#### Entries supplied
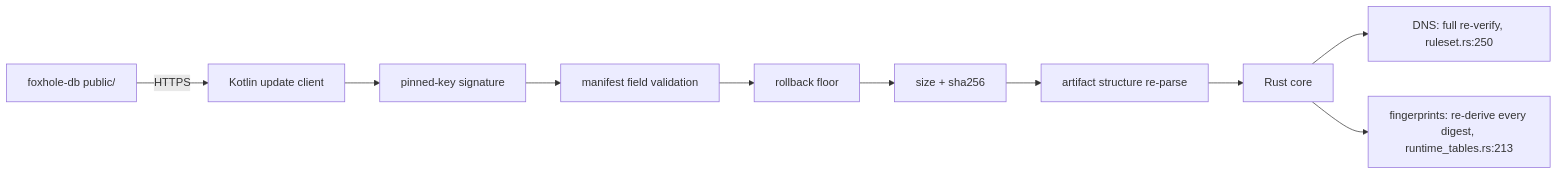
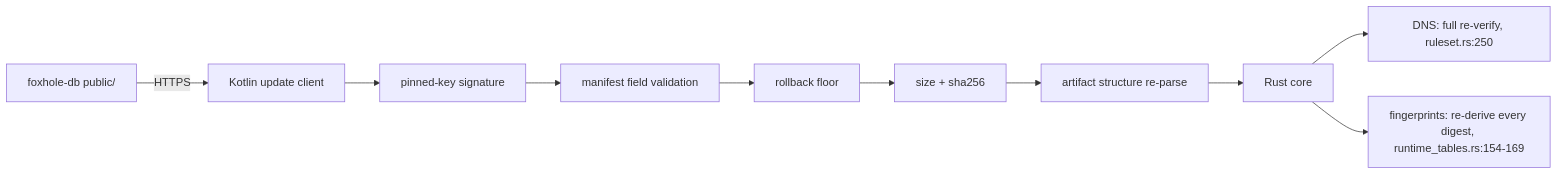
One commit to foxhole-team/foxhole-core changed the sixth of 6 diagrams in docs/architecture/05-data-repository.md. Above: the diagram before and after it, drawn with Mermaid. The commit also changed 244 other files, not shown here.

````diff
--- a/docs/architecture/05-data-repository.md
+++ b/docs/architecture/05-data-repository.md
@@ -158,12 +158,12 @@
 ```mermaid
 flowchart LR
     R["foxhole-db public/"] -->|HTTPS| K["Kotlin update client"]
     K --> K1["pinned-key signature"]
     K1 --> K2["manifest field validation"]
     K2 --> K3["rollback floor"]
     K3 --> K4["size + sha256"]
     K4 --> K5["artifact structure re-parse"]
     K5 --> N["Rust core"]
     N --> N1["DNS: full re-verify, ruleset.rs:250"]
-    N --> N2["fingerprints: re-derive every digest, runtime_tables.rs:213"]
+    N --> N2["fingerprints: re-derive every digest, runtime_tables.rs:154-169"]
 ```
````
########
— What you need to do —
Copy all lines of the records in which the string "digest" can be found.

— Written solution —
-    N --> N2["fingerprints: re-derive every digest, runtime_tables.rs:213"]
+    N --> N2["fingerprints: re-derive every digest, runtime_tables.rs:154-169"]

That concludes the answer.